* To the extent either of them are Democrats (not that that's all that impressive a label these days), Arlen switched last year and Sestak registered as one in 2006 (insert military officer excuse here).

** Read the 98/89 mph analogy on a blog. Now I just have to remember where.

madamab's picture
Submitted by madamab on

All three candidates, IMO, could be poster children for why the legacy parties suck and why trying to choose among their candidates is, in the long run, a losing proposition.

Yes, yes, yes. "2% less evil!!!" doesn't cut it for me anymore.

Submitted by Anne on

people who are refusing to be guilted, goaded, harangued and terrorized into voting for candidates who (1) haven't done the jobs they were elected to do, even if "the other guys" probably wouldn't do them either, (2) consistently turn a deaf ear to the little people, the better to hear the sound of corporate cash fluttering into their coffers, (3) talk a good story, but fail to act accordingly, (4) view women's issues as peripheral, (5) have a distinctly "where else are they gonna go?" attitude.

I can't do it anymore because it doesn't get me better representation or better governance.

Oh, oh - but, if I don't vote, the other guys, the scary Republican crazies will win, and then lfe as we know it will end and it will be All. My. Fault.

Uh, no. The fault will lie with the weak-willed electorate that thinks "but the other guys are worse" is an actual standard worth groveling for, and doesn't demand better. The Democratic power structure is not going to fix itself - the giant descent they made into utter mediocrity and craven self-interest in 2008 ought to be proof of that - they LIKE it like this.

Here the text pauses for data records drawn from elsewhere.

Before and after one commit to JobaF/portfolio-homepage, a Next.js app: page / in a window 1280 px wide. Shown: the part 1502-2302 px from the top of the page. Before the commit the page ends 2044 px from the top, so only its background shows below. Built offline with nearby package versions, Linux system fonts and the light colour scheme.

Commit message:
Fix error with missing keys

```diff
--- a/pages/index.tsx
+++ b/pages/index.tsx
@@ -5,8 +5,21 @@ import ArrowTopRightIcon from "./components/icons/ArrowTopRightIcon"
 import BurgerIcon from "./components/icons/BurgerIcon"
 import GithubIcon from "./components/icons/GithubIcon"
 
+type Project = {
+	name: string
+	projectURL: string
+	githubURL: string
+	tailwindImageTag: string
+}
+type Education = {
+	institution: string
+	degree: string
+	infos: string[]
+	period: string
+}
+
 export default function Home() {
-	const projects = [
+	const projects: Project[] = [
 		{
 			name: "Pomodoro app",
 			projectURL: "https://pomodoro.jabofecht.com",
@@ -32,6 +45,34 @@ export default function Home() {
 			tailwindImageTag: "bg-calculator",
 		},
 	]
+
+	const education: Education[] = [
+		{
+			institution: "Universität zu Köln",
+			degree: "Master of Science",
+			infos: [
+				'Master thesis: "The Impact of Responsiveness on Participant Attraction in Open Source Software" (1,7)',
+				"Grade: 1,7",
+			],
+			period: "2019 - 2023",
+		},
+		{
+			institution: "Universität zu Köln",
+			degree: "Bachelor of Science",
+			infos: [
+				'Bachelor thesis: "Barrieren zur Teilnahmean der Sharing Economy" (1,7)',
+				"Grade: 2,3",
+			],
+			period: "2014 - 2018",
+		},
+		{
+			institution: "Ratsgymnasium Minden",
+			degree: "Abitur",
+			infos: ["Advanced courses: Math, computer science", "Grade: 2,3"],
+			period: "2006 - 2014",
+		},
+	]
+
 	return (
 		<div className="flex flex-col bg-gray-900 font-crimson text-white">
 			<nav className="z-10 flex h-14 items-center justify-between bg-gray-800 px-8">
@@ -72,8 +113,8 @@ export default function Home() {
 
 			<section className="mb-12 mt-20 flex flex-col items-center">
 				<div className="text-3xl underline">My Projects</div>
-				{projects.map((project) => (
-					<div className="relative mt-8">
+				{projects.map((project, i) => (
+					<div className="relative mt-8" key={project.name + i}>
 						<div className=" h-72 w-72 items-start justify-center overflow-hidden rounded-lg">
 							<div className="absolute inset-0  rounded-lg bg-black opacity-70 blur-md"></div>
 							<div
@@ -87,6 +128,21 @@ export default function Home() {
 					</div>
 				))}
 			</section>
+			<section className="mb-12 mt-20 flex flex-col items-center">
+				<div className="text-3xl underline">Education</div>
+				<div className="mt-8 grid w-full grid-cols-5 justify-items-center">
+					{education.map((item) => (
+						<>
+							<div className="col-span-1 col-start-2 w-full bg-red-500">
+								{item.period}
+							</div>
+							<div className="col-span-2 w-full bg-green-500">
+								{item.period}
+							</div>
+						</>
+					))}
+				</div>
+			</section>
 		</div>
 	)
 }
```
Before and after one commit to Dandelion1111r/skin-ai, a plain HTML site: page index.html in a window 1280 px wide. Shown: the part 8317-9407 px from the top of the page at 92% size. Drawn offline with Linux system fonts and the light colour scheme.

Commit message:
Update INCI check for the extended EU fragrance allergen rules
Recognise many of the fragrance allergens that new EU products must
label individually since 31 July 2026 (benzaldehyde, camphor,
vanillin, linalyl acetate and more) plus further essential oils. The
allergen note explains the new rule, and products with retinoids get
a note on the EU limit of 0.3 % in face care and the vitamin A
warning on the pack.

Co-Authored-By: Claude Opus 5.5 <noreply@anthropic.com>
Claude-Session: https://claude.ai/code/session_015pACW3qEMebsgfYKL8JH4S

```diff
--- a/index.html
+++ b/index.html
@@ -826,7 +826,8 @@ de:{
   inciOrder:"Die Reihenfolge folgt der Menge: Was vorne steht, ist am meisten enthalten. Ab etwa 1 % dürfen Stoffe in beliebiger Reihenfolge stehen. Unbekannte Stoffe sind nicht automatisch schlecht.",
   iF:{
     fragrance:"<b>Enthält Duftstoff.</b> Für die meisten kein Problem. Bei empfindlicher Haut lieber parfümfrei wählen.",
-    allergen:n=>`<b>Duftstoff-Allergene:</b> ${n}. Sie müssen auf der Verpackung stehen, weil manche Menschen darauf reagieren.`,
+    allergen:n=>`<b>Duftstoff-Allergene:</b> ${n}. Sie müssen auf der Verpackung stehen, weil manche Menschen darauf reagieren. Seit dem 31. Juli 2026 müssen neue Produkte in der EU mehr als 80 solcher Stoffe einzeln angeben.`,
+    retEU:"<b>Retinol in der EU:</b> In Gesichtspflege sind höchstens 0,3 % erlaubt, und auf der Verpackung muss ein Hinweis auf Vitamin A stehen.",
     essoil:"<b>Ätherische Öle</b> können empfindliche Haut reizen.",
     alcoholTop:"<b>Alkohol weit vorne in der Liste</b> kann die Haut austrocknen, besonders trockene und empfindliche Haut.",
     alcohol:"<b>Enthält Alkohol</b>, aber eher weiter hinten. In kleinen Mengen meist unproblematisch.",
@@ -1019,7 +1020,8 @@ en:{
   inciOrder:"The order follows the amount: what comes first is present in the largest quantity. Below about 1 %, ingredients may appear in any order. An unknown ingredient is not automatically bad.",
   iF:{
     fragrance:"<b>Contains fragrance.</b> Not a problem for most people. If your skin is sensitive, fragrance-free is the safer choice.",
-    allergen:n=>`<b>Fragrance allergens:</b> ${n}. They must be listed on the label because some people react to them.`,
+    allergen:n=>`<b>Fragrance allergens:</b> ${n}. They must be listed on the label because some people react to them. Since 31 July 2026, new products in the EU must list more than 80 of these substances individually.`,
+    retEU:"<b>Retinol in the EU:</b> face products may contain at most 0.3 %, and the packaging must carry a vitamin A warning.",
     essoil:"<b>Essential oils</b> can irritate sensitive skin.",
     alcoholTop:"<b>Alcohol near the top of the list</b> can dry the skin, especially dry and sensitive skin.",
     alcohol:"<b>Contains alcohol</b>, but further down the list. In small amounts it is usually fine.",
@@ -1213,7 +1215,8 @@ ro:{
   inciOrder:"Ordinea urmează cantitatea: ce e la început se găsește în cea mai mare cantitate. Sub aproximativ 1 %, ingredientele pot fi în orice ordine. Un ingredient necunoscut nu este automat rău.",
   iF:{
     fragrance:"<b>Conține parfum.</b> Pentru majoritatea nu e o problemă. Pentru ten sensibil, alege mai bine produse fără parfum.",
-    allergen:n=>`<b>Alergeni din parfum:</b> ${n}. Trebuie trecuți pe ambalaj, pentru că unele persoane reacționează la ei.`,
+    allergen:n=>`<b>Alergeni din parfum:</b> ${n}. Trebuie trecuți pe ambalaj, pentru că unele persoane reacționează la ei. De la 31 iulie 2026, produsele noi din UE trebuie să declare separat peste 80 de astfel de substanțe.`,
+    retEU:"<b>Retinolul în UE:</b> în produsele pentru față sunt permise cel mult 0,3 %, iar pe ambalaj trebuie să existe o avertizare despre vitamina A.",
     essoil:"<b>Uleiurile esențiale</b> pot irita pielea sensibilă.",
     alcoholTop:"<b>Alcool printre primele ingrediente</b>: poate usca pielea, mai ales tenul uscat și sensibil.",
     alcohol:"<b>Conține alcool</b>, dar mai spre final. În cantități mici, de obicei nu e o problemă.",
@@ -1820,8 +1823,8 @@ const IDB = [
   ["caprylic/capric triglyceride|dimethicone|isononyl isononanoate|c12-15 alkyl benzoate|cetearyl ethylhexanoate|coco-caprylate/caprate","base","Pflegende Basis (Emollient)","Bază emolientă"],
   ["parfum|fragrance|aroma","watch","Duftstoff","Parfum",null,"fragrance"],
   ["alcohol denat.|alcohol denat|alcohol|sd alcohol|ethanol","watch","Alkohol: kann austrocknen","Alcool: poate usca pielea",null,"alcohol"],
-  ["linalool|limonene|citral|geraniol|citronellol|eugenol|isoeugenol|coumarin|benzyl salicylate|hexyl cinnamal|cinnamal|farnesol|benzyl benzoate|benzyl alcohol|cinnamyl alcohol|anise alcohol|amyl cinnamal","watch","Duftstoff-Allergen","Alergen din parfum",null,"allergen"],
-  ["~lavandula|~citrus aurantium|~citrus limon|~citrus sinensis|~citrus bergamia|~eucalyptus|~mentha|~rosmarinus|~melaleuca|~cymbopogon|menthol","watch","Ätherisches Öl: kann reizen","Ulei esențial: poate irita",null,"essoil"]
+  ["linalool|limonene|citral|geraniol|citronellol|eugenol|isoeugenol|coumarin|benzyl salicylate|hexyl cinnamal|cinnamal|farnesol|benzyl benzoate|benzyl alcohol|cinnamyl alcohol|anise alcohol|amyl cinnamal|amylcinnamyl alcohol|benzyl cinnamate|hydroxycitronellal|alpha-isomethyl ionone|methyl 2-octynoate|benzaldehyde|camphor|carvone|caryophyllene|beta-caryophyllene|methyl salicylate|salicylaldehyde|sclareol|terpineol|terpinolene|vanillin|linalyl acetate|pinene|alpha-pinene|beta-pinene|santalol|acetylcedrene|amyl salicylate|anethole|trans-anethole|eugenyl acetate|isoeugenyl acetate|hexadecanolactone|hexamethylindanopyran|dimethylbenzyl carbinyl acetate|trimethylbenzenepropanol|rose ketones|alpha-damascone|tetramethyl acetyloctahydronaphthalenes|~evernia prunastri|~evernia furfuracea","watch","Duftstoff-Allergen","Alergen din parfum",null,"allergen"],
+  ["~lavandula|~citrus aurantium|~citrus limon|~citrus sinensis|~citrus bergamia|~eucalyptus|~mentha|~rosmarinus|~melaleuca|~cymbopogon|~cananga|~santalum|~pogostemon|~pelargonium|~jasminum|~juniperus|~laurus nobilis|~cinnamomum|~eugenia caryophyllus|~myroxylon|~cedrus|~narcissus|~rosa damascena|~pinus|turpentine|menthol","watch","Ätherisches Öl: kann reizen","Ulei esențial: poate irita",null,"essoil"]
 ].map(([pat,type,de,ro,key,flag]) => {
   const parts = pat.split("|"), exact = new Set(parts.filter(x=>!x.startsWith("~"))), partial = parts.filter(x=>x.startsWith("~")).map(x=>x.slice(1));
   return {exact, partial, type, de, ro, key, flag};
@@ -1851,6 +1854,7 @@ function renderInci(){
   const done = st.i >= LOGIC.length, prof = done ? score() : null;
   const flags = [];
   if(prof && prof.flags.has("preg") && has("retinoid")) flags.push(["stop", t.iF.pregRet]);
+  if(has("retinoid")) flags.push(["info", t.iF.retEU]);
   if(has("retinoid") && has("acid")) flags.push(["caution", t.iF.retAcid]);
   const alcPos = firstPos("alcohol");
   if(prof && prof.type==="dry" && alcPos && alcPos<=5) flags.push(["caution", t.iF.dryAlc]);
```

Yeah, so if the current crop of bums just make way for a different crop of bums, well, maybe that's what it will take for things to really start to change.